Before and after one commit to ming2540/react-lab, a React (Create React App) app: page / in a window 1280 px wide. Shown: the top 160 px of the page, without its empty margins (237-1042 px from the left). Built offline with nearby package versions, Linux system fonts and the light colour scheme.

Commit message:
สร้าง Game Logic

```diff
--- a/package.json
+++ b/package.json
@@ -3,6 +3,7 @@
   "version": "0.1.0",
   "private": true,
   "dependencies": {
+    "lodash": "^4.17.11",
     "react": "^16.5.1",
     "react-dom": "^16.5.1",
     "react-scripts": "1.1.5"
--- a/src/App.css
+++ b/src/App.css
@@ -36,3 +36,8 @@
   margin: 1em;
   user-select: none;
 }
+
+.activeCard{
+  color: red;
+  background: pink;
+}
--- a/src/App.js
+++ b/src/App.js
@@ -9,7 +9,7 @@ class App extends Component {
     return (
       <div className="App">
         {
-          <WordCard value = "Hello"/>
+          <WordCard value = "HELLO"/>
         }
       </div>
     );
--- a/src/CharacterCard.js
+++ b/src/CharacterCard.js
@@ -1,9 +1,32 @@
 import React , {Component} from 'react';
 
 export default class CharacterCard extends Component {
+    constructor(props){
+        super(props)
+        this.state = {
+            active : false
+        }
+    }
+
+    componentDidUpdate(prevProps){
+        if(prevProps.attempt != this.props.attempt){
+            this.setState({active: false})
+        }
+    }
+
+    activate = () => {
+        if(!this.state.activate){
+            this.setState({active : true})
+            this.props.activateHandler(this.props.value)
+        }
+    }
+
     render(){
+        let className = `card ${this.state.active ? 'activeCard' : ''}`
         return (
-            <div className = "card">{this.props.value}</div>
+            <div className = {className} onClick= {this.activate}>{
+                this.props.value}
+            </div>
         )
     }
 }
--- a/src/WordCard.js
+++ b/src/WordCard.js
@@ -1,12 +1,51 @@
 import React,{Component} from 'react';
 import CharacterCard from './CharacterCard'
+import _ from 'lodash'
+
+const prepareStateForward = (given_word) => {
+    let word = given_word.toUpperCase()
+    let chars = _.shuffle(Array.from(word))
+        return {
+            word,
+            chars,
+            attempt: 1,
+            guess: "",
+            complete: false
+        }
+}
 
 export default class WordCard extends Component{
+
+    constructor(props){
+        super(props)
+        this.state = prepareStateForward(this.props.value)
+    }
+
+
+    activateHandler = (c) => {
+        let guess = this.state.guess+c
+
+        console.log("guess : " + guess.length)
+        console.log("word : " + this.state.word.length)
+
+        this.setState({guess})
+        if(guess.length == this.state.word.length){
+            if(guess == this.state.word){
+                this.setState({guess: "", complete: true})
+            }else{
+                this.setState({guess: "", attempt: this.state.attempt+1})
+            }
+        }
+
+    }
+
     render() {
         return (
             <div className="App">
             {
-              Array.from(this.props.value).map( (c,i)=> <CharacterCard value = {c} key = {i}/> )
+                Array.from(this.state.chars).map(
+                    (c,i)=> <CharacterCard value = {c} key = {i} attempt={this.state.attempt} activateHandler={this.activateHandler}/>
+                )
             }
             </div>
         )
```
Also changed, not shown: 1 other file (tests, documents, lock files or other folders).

■ **Task directions**
Word for word, output the records that appear above.

■ **Answer to the exercise**
Before and after one commit to ming2540/react-lab, a React (Create React App) app: page / in a window 1280 px wide. Shown: the top 160 px of the page, without its empty margins (237-1042 px from the left). Built offline with nearby package versions, Linux system fonts and the light colour scheme.

Commit message:
สร้าง Game Logic

```diff
--- a/package.json
+++ b/package.json
@@ -3,6 +3,7 @@
   "version": "0.1.0",
   "private": true,
   "dependencies": {
+    "lodash": "^4.17.11",
     "react": "^16.5.1",
     "react-dom": "^16.5.1",
     "react-scripts": "1.1.5"
--- a/src/App.css
+++ b/src/App.css
@@ -36,3 +36,8 @@
   margin: 1em;
   user-select: none;
 }
+
+.activeCard{
+  color: red;
+  background: pink;
+}
--- a/src/App.js
+++ b/src/App.js
@@ -9,7 +9,7 @@ class App extends Component {
     return (
       <div className="App">
         {
-          <WordCard value = "Hello"/>
+          <WordCard value = "HELLO"/>
         }
       </div>
     );
--- a/src/CharacterCard.js
+++ b/src/CharacterCard.js
@@ -1,9 +1,32 @@
 import React , {Component} from 'react';
 
 export default class CharacterCard extends Component {
+    constructor(props){
+        super(props)
+        this.state = {
+            active : false
+        }
+    }
+
+    componentDidUpdate(prevProps){
+        if(prevProps.attempt != this.props.attempt){
+            this.setState({active: false})
+        }
+    }
+
+    activate = () => {
+        if(!this.state.activate){
+            this.setState({active : true})
+            this.props.activateHandler(this.props.value)
+        }
+    }
+
     render(){
+        let className = `card ${this.state.active ? 'activeCard' : ''}`
         return (
-            <div className = "card">{this.props.value}</div>
+            <div className = {className} onClick= {this.activate}>{
+                this.props.value}
+            </div>
         )
     }
 }
--- a/src/WordCard.js
+++ b/src/WordCard.js
@@ -1,12 +1,51 @@
 import React,{Component} from 'react';
 import CharacterCard from './CharacterCard'
+import _ from 'lodash'
+
+const prepareStateForward = (given_word) => {
+    let word = given_word.toUpperCase()
+    let chars = _.shuffle(Array.from(word))
+        return {
+            word,
+            chars,
+            attempt: 1,
+            guess: "",
+            complete: false
+        }
+}
 
 export default class WordCard extends Component{
+
+    constructor(props){
+        super(props)
+        this.state = prepareStateForward(this.props.value)
+    }
+
+
+    activateHandler = (c) => {
+        let guess = this.state.guess+c
+
+        console.log("guess : " + guess.length)
+        console.log("word : " + this.state.word.length)
+
+        this.setState({guess})
+        if(guess.length == this.state.word.length){
+            if(guess == this.state.word){
+                this.setState({guess: "", complete: true})
+            }else{
+                this.setState({guess: "", attempt: this.state.attempt+1})
+            }
+        }
+
+    }
+
     render() {
         return (
             <div className="App">
             {
-              Array.from(this.props.value).map( (c,i)=> <CharacterCard value = {c} key = {i}/> )
+                Array.from(this.state.chars).map(
+                    (c,i)=> <CharacterCard value = {c} key = {i} attempt={this.state.attempt} activateHandler={this.activateHandler}/>
+                )
             }
             </div>
         )
```
Also changed, not shown: 1 other file (tests, documents, lock files or other folders).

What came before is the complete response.